  • Rank
    Party Girl
  • Birthday 07/14/1989

Contact Methods

  • AIM
    dieshize
  • MSN
    jordonrobb@hotmail.com
  • Yahoo
    Yippee!
  • Skype
    dieshize

Profile Information

  • Gender
    Male
  • Location
    Valucre
  • Interests
    I love writing (obv), reading, TV, and used to be an avid gamer. Not so much anymore. Just depends on the game. Love outdoorsy things, but rarely go outdoors, and candles smell pretty good.
  • Occupation
    Just your friendly neighborhood Shize-Man!

Recent Profile Visitors

9,351 profile views
  1. I hate reading

    Redwall series by Brian Jacques. Medieval fantasy, animals acting like humans. Adventure, humor, easy to read. Swords, shields and whiskers galore! Certainly bigger than a trilogy, but they are not the kind of novels where each sequel directly continues the tale. From my understanding, the novels are generally "standalone". So if you only read three books, you're not necessarily losing out by stopping there.
  2. I watched it all. Pretty good. Thought it started out better than it continued, but it was worth the watch and I look forward to season 2.
  3. What is your favorite starship?

    Man, there are a few. A ship based on looks? Function? Design? Nostalgia? Since I don't feel like dealing with images right now, I will second the Normandy from Mass Effect. Beyond the particulars of the ship itself, there are so many memories that come from it. It's not just a vessel; it's a vessel of stories. It's a home.
  4. What do you hate to see in a post?

    On sociopathic tendencies and showing no emotion, it's one thing to take an artistic license when writing a sociopathic character. See Dexter. I do it. People can overboard though with how much personality development the sociopath gets, defying the antisocial personality disorder to begin with. It's also one thing to have a sociopath and accordingly have a much more limited range of emotions, including fear. So witnessing an alley murder or twenty people being butchered might easily produce no emotional response, assuming a spark of self-preservation doesn't kick in because the sociopath doesn't feel like he's the next target. But, sociopath or not, you do have those roleplayers who write their characters in these scenarios for no other reason than to show them off.

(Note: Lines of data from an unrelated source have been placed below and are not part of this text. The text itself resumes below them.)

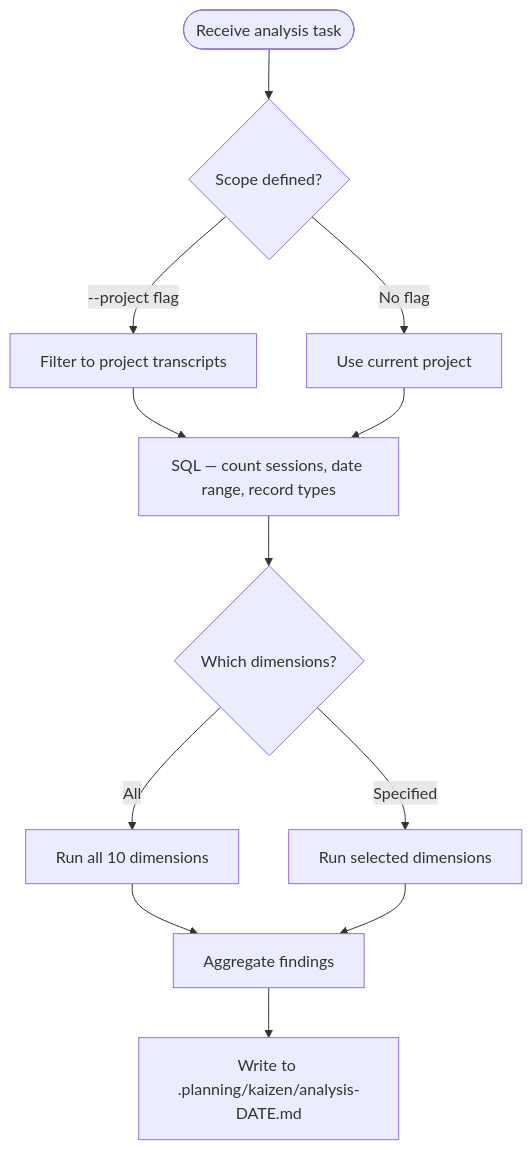
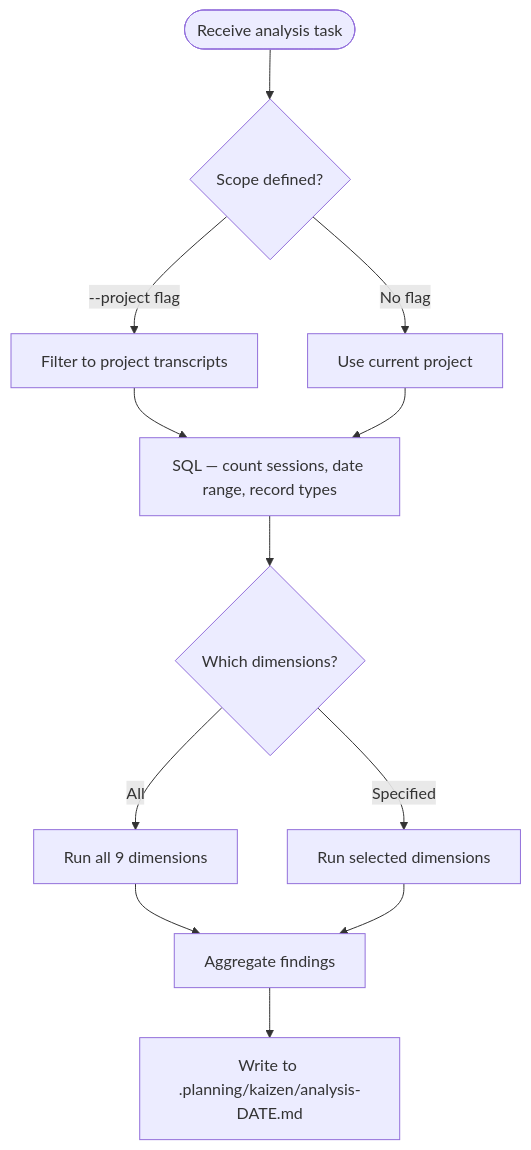
One commit to Jamie-BitFlight/claude_skills changed the diagram in plugins/agentskill-kaizen/skills/transcript-analysis/SKILL.md. Above: the diagram before and after it, drawn with Mermaid. The commit also changed other lines of this file and 33 other files, not shown here.

````diff
--- a/plugins/agentskill-kaizen/skills/transcript-analysis/SKILL.md
+++ b/plugins/agentskill-kaizen/skills/transcript-analysis/SKILL.md
@@ -123,14 +112,14 @@
 ```mermaid
 flowchart TD
     Start([Receive analysis task]) --> Scope{Scope defined?}
     Scope -->|--project flag| Project[Filter to project transcripts]
     Scope -->|No flag| Default[Use current project]
     Project --> Discover[SQL — count sessions, date range, record types]
     Default --> Discover
     Discover --> Dimensions{Which dimensions?}
-    Dimensions -->|All| RunAll[Run all 10 dimensions]
+    Dimensions -->|All| RunAll[Run all 9 dimensions]
     Dimensions -->|Specified| RunSelected[Run selected dimensions]
     RunAll --> Aggregate[Aggregate findings]
     RunSelected --> Aggregate
     Aggregate --> Write[Write to .planning/kaizen/analysis-DATE.md]
 ```
````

It's otherwise a pointless scene, and they may as well be smirking. Having such a character isn't necessarily a problem; forcing them into a scene that specifically highlights their emotionless prowess might come off as a bit cheap. Just like not every uber-warrior character needs to be in a fight scene all the time, because when they are, it's usually against twenty NPCs in a street who are typically easier to beat than one other PC, even if those twenty NPCs are twenty good men in armor and the other PC isn't wearing any.
  5. What do you hate to see in a post?

    I can think of a number of reasons why character sheets are useful, and a number of reasons why I have a few. Still, when it comes to character sheets...ew.
  6. What do you hate to see in a post?

    Character sheets. Ew.
  7. What do you hate to see in a post?

    Technically, anyone is capable of character development. It's a broad process. Even in real life, not every one always acts the same way. Circumstances change. A person who is usually calm can get angry on occasion, or flip into a blind rage of the situation pushes it. On sociopaths, though, their character development isn't as drastic as is sometimes portrayed in media. Sociopaths tend to follow the same overarching agenda. They don't learn from their mistakes like 'normal' people do. They don't self-improve. High-functioning sociopaths are a different story, sure, to an extent.
  8. What do you hate to see in a post?

    I agree with the last point...to an extent. Honestly, if your character isn't emotionally affected by a murder that just occurred beside him, it's worse to make that lack of care known. To write "Jack saw the murder, but he didn't care. It meant nothing to him. Jack was too cold to care or really acknowledge the scene, and his emotions weren't really affected by even something so otherwise emotionally affecting." At that point, you've just committed a lie: Jack really does care and really is affected, otherwise the narrator wouldn't bother mentioning how much he doesn't care. I think it's much more affective to have Jack barely recognize the murder if he really isn't affected by it. Something as simple as "Jack had to sit down with the board, really get those nails hammered in, and the alley was the shortest path to take. A plastic bottle crushed beneath his shoe, some lady screamed beside him after a bat collided with her skull, and Jack checked his watch to make sure he was going to make the meeting as he strolled along." That's exaggerative, sure, but clearer to me what kind of a cold person Jack is without the narrative beating me over the head with a bat by telling me what kind of a cold person Jack is.
  9. What do you hate to see in a post?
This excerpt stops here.